• _Source material_
- - - -

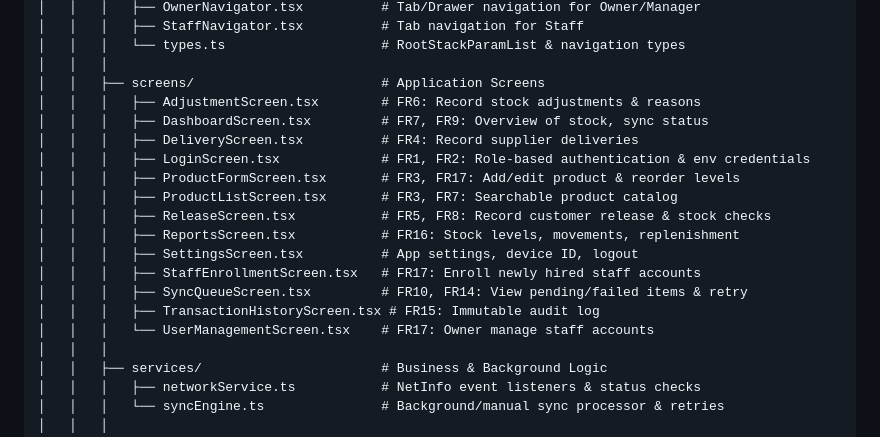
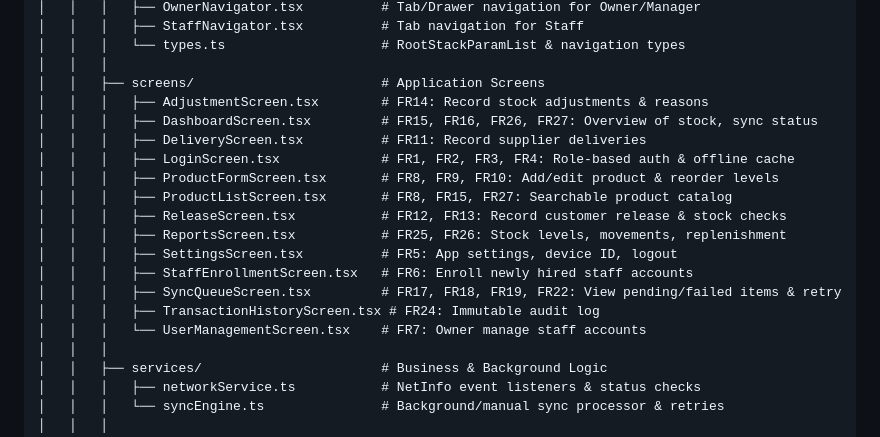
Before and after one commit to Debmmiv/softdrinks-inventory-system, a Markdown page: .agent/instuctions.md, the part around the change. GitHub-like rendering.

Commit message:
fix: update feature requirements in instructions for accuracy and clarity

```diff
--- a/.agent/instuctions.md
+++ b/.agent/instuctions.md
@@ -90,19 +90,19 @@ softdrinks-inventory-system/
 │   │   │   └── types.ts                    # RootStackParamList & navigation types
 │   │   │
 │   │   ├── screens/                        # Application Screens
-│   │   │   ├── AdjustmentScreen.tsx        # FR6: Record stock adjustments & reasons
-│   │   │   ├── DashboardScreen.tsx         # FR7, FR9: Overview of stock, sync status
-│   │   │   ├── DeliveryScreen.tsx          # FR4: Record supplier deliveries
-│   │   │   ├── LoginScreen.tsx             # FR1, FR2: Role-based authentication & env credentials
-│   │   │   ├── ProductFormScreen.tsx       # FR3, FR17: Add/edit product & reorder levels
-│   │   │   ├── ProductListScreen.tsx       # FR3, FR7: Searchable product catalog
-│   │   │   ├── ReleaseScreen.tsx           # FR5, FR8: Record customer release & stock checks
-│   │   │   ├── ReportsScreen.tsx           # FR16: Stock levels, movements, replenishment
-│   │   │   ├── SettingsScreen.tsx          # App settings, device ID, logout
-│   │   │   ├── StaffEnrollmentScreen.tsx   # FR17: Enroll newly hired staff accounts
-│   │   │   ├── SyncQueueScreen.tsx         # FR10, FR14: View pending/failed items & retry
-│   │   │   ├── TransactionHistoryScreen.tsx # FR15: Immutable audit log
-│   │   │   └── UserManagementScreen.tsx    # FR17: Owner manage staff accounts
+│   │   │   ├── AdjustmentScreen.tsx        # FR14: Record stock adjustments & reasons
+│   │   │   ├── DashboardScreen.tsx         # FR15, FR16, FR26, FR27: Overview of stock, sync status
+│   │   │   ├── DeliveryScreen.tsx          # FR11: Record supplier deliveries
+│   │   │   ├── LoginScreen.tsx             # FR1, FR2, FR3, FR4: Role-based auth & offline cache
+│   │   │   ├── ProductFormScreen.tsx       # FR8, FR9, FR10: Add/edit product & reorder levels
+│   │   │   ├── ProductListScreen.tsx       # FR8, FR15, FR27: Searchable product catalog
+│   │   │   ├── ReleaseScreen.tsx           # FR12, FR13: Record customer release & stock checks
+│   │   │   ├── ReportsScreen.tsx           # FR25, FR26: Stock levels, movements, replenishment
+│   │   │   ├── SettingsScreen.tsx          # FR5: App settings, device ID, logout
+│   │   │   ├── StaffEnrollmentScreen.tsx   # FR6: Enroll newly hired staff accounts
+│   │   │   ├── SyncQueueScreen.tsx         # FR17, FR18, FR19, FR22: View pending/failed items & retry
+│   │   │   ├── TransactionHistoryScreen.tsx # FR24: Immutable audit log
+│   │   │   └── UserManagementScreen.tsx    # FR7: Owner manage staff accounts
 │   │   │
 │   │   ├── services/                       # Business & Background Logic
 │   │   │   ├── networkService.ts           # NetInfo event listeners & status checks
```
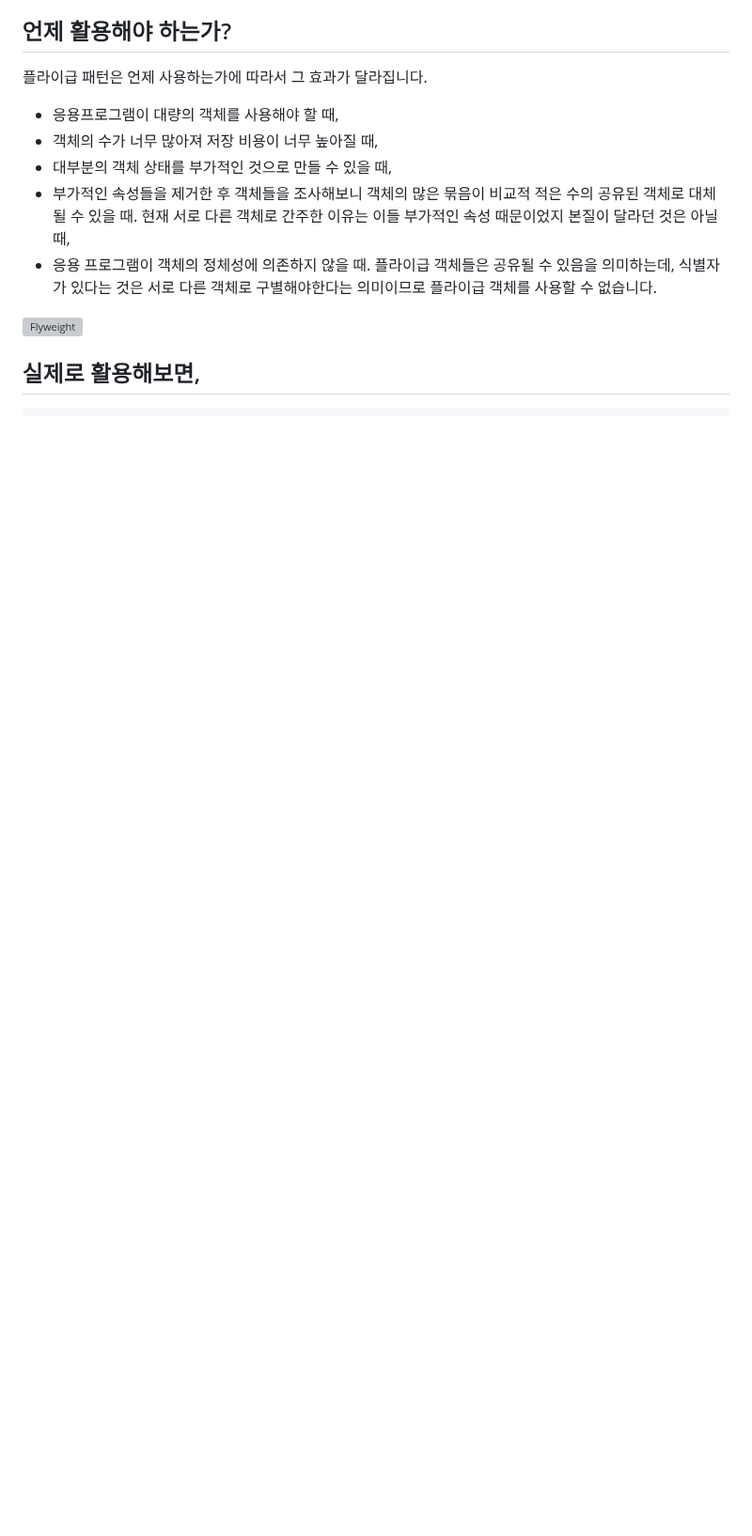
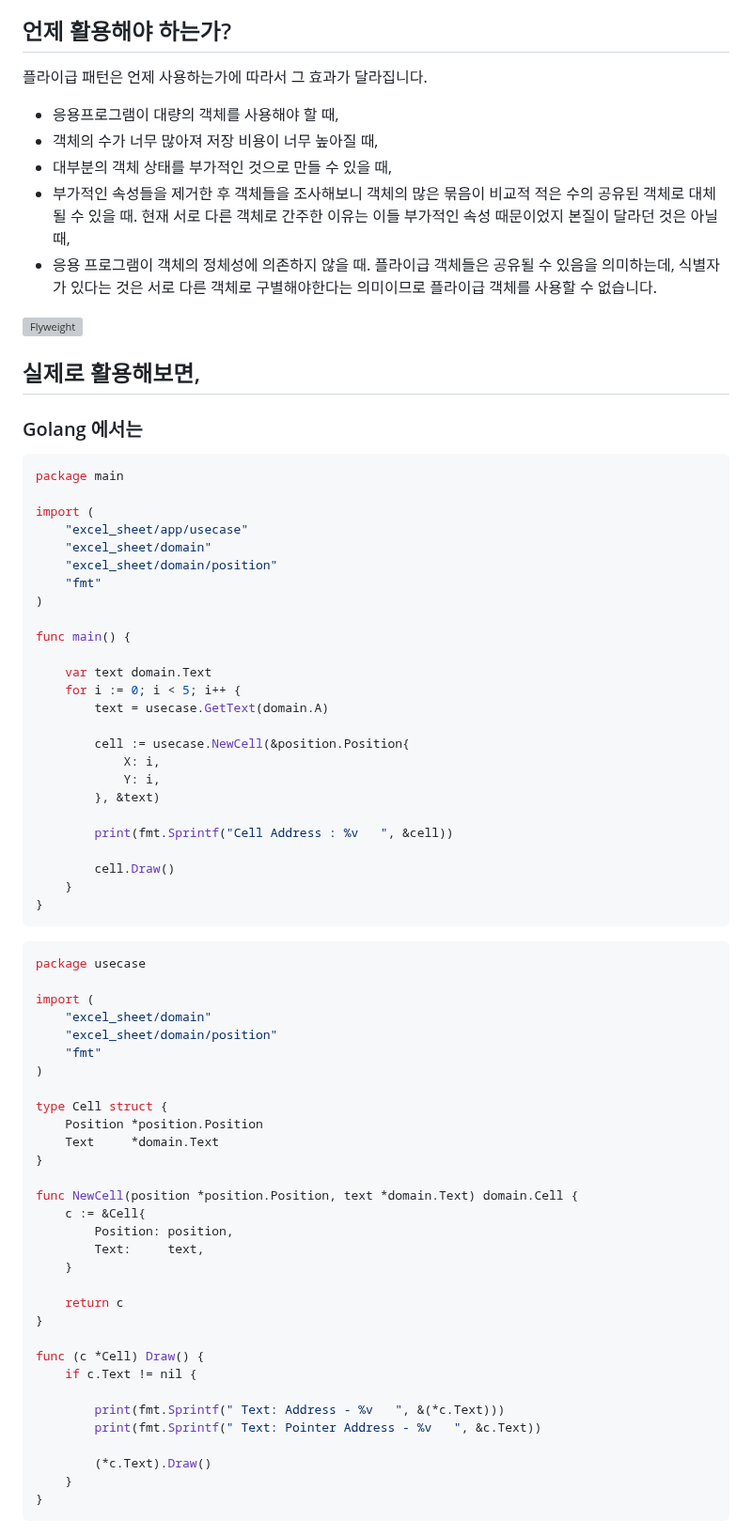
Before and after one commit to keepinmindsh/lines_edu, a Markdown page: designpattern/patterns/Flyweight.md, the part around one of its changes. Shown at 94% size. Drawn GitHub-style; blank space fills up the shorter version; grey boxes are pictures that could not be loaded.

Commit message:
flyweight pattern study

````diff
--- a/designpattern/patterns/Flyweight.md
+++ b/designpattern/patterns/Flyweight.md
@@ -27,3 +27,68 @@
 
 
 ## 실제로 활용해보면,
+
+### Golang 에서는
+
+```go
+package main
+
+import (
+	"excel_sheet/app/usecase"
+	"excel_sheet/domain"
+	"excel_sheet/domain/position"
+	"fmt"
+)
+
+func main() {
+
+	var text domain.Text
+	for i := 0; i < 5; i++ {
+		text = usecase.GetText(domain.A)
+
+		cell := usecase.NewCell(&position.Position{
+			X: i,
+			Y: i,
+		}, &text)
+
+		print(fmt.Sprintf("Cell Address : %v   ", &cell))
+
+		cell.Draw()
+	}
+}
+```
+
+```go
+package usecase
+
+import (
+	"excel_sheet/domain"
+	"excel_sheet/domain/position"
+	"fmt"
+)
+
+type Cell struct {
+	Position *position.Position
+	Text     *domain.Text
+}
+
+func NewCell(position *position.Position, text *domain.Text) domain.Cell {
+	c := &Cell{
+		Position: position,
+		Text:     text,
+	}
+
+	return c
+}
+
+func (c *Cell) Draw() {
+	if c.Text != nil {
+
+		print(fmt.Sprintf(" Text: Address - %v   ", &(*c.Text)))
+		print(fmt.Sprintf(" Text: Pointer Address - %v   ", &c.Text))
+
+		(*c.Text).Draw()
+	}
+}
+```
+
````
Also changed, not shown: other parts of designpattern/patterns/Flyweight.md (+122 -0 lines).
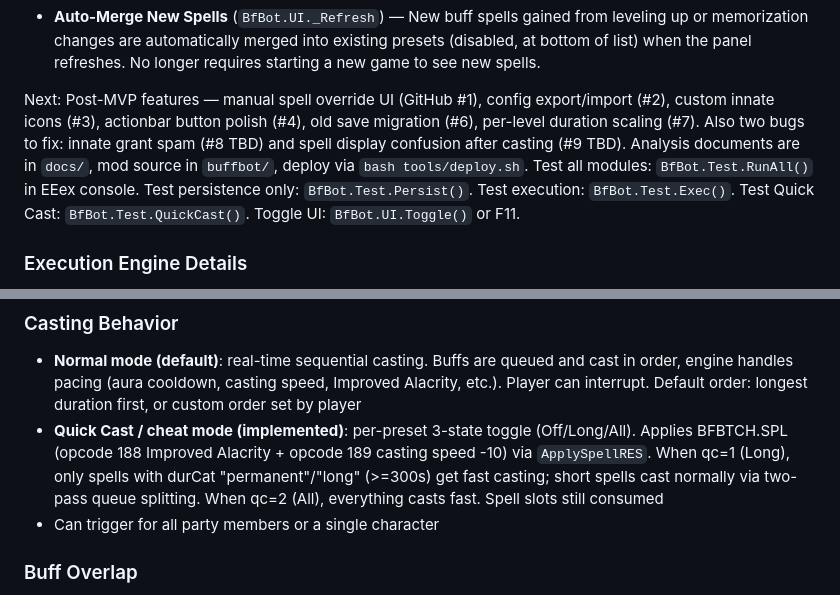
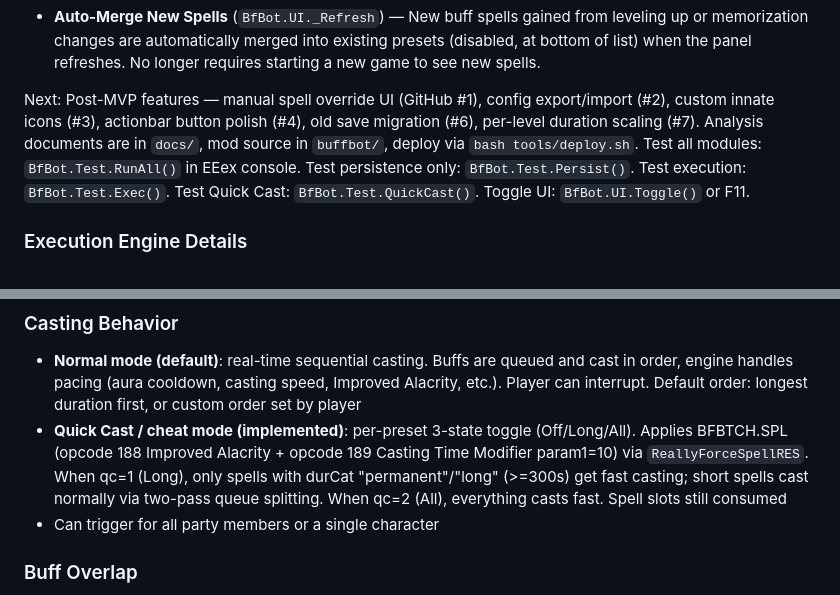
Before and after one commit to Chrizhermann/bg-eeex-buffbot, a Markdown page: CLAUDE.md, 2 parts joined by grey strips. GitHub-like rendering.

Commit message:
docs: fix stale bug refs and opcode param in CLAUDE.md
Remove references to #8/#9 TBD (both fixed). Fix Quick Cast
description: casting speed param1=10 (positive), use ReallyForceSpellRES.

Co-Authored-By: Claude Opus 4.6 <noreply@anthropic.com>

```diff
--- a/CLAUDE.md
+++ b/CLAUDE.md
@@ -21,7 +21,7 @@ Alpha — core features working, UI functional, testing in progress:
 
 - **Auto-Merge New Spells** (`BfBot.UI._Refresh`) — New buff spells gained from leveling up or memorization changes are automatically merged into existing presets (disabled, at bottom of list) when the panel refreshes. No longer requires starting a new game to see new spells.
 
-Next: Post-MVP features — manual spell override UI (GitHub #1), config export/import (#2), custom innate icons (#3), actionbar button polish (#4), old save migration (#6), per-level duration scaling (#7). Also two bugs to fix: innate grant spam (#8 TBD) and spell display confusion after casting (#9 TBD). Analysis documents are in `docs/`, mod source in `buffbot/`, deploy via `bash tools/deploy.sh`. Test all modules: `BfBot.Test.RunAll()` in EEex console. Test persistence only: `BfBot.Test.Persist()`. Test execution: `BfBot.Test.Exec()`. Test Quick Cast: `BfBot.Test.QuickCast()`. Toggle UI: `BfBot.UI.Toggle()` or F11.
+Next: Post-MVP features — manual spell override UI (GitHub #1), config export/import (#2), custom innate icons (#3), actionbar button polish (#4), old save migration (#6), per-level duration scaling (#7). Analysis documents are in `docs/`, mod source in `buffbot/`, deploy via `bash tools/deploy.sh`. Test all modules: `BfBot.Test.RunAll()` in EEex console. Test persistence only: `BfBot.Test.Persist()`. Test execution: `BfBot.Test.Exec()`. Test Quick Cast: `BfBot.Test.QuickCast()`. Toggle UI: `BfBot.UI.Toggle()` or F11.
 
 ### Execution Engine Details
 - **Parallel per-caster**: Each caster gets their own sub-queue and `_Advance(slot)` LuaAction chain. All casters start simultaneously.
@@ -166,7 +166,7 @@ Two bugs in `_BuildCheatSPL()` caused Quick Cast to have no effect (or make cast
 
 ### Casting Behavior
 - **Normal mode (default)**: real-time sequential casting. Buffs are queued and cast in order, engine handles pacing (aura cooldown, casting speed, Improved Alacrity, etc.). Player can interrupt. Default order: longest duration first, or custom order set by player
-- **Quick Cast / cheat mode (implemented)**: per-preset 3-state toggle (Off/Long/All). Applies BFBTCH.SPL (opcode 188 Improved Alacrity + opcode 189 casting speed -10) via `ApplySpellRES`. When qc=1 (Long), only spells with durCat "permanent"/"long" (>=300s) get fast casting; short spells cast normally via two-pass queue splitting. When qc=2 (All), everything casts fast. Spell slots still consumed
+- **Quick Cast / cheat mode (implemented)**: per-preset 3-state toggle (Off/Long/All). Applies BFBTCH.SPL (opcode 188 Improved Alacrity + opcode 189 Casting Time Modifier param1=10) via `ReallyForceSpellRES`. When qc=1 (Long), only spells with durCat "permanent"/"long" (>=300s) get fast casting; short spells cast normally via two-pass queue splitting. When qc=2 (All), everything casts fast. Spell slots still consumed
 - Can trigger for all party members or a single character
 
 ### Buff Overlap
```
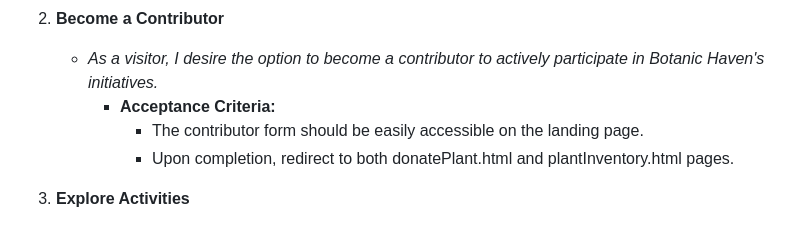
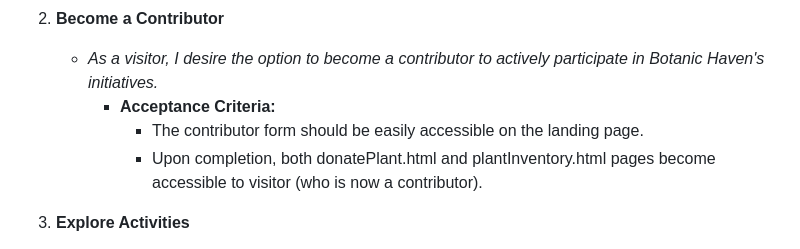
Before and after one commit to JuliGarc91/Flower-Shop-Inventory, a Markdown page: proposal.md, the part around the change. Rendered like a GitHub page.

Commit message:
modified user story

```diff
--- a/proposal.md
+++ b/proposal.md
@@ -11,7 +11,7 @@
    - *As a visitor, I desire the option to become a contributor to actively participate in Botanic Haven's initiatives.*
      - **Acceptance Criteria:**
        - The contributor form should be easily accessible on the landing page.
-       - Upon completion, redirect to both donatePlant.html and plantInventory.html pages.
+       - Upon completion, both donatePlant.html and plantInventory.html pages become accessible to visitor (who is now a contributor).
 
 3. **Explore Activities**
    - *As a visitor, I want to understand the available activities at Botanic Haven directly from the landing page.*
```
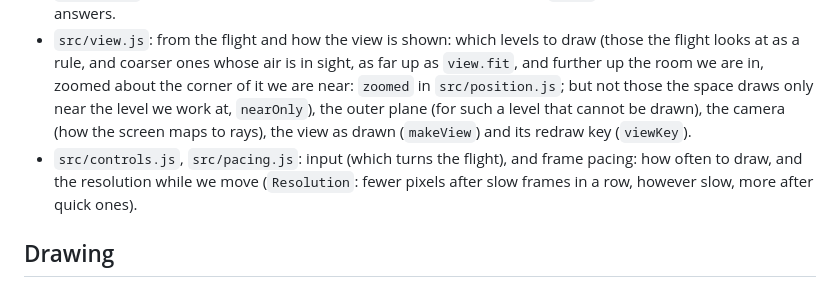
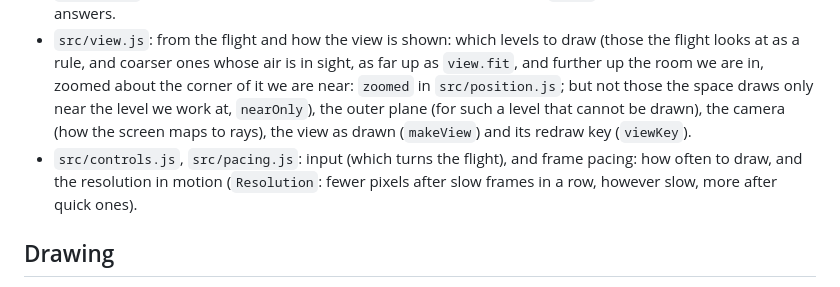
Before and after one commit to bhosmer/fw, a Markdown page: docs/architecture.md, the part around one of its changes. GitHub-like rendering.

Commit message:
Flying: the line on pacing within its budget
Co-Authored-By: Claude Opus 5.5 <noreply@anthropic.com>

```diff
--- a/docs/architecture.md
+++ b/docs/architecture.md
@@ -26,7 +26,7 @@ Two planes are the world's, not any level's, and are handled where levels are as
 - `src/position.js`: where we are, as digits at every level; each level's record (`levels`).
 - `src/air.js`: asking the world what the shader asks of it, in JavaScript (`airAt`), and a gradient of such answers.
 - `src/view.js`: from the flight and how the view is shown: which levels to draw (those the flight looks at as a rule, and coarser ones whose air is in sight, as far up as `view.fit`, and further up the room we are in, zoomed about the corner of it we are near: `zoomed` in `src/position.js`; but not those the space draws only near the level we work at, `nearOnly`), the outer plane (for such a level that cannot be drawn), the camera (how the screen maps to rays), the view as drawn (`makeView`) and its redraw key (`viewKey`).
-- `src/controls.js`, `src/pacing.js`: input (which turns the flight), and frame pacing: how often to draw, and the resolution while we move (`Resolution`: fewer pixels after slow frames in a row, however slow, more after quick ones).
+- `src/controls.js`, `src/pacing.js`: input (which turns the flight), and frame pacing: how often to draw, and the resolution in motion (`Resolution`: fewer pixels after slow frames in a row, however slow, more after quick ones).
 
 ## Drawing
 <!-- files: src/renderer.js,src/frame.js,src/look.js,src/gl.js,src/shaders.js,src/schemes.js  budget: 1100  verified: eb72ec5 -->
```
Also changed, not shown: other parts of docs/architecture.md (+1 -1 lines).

- - - -

The lines to return are those holding the string "Sprintf" anywhere in the listing above.

+		print(fmt.Sprintf("Cell Address : %v   ", &cell))
+		print(fmt.Sprintf(" Text: Address - %v   ", &(*c.Text)))
+		print(fmt.Sprintf(" Text: Pointer Address - %v   ", &c.Text))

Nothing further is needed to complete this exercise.